The Interior Department on Monday denied a proposal that would have enabled construction of a road through an Alaskan wildlife refuge aimed at aiding emergency medical evacuations, an issue that dogged the beginning of Interior Secretary Sally Jewell's confirmation process.
Jewell confirmed an earlier finding by the U.S. Fish and Wildlife Service that said a land swap between the state of Alaska and the federal government to build a road through the Izembek National Wildlife Refuge would harm the ecosystem, which is home to waterfowl, caribou, grizzly bear and salmon.
"[A] road through the refuge would cause irreversible damage not only to the refuge itself, but to the wildlife that depend on it," Jewell said, adding that the land the refuge would surrender had irreplaceably unique characteristics.
The proposal, which had been under review for four years, became a hot button issue in February when Sen. Lisa Murkowski, R-Alaska, threatened to block Jewell's confirmation until outgoing Interior chief Ken Salazar resolved the dispute.
Supporters in King Cove, Alaska, say the 10-mile stretch of road would significantly alleviate transportation complications residents must endure to reach nearby Cold Bay's all-weather airport.
Noting that, the Interior Department vowed to evaluate other options to "improve access to affordable transportation and health care for the citizens of this remote Alaska community."

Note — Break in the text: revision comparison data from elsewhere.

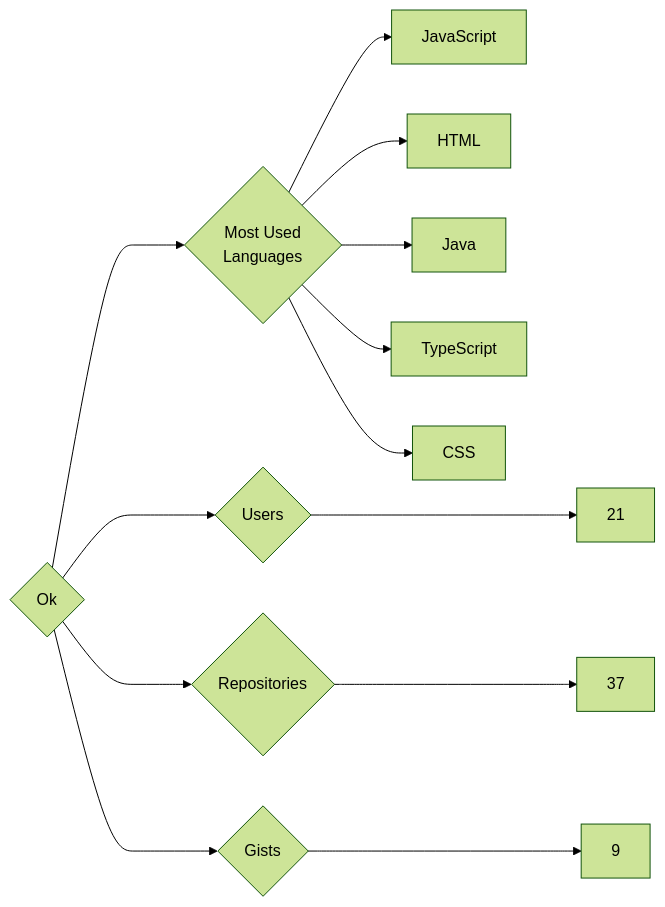
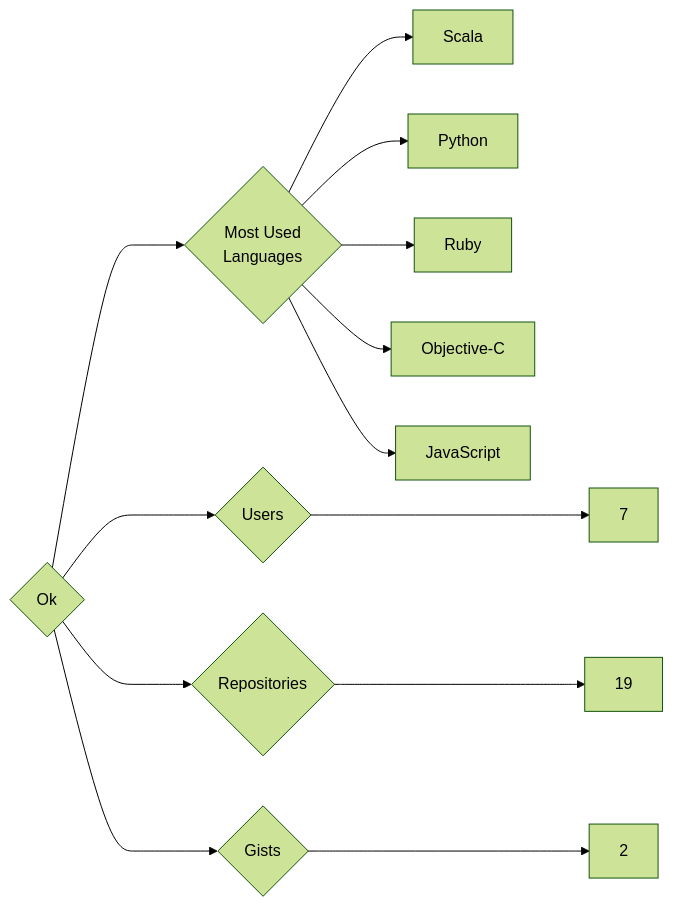
One commit to trickest/insiders changed the diagram in targets/Ok/README.md. Above: the diagram before and after it, drawn with Mermaid (forest theme). The commit also changed 870 other files, not shown here.

````diff
--- a/targets/Ok/README.md
+++ b/targets/Ok/README.md
@@ -3,13 +3,13 @@
 ```mermaid
 graph LR
 COMPANY_NAME{Ok}
-COMPANY_NAME ---> U{Users} ---> UN[21]
-COMPANY_NAME ---> R{Repositories} ---> RN[37]
-COMPANY_NAME ---> G{Gists} ---> GN[9]
+COMPANY_NAME ---> U{Users} ---> UN[7]
+COMPANY_NAME ---> R{Repositories} ---> RN[19]
+COMPANY_NAME ---> G{Gists} ---> GN[2]
 COMPANY_NAME ---> ML{Most Used<br>Languages}
+ML --> Scala[Scala]
+ML --> Python[Python]
+ML --> Ruby[Ruby]
+ML --> Objective-C[Objective-C]
 ML --> JavaScript[JavaScript]
-ML --> HTML[HTML]
-ML --> Java[Java]
-ML --> TypeScript[TypeScript]
-ML --> CSS[CSS]
 ```
````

Wildlife advocates cheered the decision, noting that the refuge serves as a vital habitat for several species — including nearly the entire world population of the Pacific black brant, a subspecies of the brant goose.

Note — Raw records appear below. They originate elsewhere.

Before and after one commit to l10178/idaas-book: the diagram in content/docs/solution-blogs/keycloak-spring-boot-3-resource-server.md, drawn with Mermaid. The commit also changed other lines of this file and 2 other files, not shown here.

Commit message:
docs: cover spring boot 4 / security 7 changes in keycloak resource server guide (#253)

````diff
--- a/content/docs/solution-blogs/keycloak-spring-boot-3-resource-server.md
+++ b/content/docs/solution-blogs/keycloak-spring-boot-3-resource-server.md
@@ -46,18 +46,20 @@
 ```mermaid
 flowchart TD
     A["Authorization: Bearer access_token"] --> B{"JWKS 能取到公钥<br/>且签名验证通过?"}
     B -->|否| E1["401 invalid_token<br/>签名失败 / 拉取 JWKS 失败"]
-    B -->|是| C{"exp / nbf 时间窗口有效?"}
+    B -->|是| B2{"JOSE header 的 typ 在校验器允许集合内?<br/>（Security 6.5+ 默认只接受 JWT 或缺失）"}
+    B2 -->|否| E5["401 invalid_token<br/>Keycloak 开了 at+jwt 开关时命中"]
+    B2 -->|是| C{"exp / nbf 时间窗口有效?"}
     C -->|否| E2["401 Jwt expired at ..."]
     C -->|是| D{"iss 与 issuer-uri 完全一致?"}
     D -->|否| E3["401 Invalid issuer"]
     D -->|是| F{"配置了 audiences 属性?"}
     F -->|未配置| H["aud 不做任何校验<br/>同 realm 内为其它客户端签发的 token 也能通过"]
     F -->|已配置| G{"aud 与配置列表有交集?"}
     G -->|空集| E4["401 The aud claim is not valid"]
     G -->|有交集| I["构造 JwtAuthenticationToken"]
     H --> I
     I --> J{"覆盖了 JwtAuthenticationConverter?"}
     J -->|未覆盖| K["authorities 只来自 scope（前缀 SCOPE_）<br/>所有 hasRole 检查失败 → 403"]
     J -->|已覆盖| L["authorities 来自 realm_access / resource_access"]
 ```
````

“We applaud Secretary Jewell’s strong stand to protect Izembek’s wilderness and its unmatched wildlife habitat from the damaging impacts of the proposed road,” said conservation biologist Kiersten Lippmann of the Center for Biological Diversity. “Clearly, building a road through this remote and ecologically critical area was not in the public interest.”